Similar to a resource, there is a work around for block inside a resource as well. In the example below, A is only set when it’s value is not equal to one and B is always set.

resource "example_resource_block" "example_name" {
count = length(local.example_var)
dynamic "example_option_name" {
for_each = local.example_var[count.index].A != 1 ? [1] : []
content {
A = local.example_var[count.index].A
}
}
B = local.example_var[count.index].B
}

Useful Features:

1. Objects

You can group multiple values together in an object to create complex datatypes, like struct in C++ . Example the variable below contains an object and a nested object inside a variable:

variable "variable_1" {
required_value = object({
nested_object = object({
example_nested_string = string
})
example_string = string
})
}

You can access the nested object as: variable_1.required_value.nested_object.example_nested_string

2. Variable Descriptions

Each variable and output can have a description value, this value is displayed on the registry and on the command line when value is not provided while running the terraform script, example:

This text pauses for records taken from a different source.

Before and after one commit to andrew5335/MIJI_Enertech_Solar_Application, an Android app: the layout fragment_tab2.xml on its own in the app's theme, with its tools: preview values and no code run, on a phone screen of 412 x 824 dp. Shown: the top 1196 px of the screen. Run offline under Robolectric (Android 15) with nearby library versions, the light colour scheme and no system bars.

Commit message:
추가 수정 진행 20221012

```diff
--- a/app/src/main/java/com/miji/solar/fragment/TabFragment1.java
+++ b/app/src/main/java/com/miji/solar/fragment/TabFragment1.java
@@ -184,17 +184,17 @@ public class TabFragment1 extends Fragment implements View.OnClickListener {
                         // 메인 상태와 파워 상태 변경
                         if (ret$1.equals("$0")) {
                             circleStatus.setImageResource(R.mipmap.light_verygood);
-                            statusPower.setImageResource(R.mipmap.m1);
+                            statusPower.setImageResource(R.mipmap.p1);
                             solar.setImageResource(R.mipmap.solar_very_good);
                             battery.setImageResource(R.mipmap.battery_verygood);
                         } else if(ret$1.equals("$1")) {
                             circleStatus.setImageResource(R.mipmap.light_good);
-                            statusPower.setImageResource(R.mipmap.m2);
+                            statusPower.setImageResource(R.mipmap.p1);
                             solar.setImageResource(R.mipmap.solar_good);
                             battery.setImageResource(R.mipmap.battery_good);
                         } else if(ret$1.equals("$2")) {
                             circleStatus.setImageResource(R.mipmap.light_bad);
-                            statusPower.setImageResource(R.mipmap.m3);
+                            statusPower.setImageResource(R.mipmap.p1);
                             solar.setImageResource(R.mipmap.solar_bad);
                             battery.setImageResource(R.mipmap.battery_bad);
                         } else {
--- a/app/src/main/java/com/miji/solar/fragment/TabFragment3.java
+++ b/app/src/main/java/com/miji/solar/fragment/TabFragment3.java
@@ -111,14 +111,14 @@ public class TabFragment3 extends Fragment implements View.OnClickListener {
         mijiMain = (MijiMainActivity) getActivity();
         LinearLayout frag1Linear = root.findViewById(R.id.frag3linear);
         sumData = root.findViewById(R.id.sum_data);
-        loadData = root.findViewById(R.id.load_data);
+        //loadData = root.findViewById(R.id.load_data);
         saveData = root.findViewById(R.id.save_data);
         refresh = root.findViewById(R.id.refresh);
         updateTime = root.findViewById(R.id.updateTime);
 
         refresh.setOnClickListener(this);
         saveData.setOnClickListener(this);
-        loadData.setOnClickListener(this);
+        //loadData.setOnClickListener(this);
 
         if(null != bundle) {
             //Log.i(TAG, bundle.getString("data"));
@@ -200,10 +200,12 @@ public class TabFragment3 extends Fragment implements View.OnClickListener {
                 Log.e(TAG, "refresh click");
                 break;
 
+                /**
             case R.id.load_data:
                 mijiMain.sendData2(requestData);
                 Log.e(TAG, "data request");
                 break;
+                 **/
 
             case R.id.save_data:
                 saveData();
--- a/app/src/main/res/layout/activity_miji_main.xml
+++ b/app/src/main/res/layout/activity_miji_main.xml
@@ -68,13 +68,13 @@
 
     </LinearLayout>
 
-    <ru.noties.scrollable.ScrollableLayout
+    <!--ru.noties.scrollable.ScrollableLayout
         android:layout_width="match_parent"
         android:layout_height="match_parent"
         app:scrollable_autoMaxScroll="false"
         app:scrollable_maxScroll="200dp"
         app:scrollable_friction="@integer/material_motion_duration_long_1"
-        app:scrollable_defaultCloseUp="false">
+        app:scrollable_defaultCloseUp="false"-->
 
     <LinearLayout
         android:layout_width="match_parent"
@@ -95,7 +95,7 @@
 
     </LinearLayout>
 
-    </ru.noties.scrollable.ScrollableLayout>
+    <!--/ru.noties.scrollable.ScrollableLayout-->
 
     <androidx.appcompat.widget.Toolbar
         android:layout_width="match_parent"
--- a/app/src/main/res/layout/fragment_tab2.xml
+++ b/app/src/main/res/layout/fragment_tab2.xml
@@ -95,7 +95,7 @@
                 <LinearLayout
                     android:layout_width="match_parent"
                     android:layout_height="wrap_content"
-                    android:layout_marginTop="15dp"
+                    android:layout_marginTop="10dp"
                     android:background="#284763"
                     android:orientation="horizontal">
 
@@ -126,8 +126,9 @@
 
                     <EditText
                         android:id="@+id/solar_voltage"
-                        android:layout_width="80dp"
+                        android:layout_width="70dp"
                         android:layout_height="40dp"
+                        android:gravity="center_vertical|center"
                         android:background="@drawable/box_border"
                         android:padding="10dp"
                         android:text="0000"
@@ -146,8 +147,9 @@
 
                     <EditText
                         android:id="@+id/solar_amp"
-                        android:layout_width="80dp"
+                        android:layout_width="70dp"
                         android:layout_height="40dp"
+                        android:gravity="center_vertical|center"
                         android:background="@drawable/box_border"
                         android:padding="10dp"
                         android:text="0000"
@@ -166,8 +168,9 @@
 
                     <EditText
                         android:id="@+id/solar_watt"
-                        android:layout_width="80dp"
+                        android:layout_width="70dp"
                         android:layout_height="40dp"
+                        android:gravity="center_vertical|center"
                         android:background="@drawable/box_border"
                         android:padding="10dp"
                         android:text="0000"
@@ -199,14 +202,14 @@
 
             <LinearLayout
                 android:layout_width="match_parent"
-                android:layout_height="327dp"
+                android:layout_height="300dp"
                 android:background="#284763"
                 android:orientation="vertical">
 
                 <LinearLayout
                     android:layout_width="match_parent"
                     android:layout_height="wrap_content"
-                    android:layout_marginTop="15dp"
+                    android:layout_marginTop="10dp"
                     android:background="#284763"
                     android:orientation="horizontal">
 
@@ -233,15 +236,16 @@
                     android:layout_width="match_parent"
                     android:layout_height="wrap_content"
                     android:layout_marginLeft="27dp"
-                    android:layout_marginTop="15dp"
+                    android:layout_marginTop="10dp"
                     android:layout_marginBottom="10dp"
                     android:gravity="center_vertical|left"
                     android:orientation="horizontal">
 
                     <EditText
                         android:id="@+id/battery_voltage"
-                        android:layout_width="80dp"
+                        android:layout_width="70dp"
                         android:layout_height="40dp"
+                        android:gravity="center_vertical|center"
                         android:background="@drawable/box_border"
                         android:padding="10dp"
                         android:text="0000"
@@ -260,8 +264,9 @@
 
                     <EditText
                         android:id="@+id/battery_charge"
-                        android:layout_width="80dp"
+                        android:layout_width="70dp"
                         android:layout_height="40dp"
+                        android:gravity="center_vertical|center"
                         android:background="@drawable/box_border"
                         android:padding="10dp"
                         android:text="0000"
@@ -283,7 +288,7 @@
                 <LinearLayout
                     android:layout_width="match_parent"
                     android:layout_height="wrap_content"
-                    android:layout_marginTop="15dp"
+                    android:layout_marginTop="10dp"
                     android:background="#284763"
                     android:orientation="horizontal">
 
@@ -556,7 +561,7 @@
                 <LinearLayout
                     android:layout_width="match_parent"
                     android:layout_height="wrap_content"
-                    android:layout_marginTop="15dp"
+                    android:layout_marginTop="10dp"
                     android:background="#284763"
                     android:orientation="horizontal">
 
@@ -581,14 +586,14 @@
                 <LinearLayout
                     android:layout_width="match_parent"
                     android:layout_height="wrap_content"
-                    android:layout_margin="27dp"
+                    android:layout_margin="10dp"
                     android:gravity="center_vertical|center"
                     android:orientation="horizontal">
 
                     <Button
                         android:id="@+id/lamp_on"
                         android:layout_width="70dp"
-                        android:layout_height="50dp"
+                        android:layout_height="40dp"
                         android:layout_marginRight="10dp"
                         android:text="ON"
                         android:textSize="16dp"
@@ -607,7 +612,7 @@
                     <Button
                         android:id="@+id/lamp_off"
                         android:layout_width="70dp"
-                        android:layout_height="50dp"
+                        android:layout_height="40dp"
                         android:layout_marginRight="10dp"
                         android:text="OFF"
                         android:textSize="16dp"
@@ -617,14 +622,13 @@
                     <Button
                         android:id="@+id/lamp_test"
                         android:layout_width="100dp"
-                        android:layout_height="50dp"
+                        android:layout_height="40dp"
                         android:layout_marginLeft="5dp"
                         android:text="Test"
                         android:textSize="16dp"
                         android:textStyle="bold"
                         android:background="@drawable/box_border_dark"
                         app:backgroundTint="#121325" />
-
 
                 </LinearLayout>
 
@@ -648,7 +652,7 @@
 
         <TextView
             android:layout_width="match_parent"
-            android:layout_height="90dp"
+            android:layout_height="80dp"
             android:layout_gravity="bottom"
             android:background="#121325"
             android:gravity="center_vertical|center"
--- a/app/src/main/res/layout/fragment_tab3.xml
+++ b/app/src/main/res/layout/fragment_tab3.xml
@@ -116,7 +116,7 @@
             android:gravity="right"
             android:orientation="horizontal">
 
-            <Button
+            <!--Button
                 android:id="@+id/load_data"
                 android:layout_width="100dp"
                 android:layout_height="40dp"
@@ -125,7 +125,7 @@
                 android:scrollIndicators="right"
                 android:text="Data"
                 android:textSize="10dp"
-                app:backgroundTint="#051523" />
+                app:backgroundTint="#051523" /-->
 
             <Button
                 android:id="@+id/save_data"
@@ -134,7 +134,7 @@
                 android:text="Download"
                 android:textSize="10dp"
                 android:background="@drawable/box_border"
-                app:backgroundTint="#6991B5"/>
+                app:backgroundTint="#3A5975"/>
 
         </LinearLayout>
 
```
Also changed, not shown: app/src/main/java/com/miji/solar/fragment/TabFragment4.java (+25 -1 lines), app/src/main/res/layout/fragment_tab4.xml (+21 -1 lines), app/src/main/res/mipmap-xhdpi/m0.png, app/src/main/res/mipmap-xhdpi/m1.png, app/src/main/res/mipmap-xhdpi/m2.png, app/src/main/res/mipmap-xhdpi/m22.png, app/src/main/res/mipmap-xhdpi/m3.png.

variable "example_var" {
type = string
description = "This should explain the value that the user should input and might include examples."
}

Module Folder Structure

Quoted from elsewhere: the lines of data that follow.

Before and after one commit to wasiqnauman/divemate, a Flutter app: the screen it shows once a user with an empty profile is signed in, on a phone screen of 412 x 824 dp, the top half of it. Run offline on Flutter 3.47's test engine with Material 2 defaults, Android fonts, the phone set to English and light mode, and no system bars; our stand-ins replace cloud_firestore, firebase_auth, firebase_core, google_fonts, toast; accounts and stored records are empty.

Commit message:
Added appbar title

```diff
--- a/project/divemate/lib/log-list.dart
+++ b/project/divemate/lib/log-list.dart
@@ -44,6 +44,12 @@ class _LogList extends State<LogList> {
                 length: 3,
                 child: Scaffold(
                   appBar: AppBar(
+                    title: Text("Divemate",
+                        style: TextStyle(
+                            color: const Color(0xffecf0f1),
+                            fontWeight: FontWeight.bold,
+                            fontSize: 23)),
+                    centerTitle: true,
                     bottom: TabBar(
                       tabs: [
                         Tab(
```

A good terraform repository would contain at least the following files with the structure:

Folder structure of terraform repository

1. Module Name

It’s recommended to name your module as terraform-<provider>-<module>. This format clearly defines your provider’s name and the infrastructure that would be deployed by this module. Example, if I were deploying OpenWISP on kubernetes provider using terraform, my module name would be “terraform-kubernetes-openwisp”.

2. Module Base

Each module should contain at least:

- main.tf: In many programming languages, main() is where everything starts. Same here, main.tf is the file where you define everything to get started.
- variables.tf: All the module input variables are defined in this file.
- outputs.tf: All the module output variables are defined in this file.

3. Examples

You should include the examples for usage of the module, a standalone example is a must but if the module can be used with another terraform module, examples for using with that module may be included as well. Example, in the dummy module in the image, the examples are included for using this module as standalone and with a module called google-cloud.

4. Documentation

Documentation for inputs and outputs is important and as mentioned before, the variables & outputs can have descriptions that are displayed when terraform is run or on the terraform registry, however, there is a problem with the registry. The descriptions shown on the website doesn’t support multi-lines, which means if you are using multi-line descriptions, they are all squished to one line which doesn’t look good, so instead I like to have a separate documentation folder to store the variable description markdown files and in the description of the variables, I add the link to this file.

Hope You Learned something useful, Good Luck with your project!

Stoic. Existentialist. Optimistically Nihilist. Snowdenist. Friendly. Confident. Perfectionist. Creative. Playful. Programmer. Philosopher.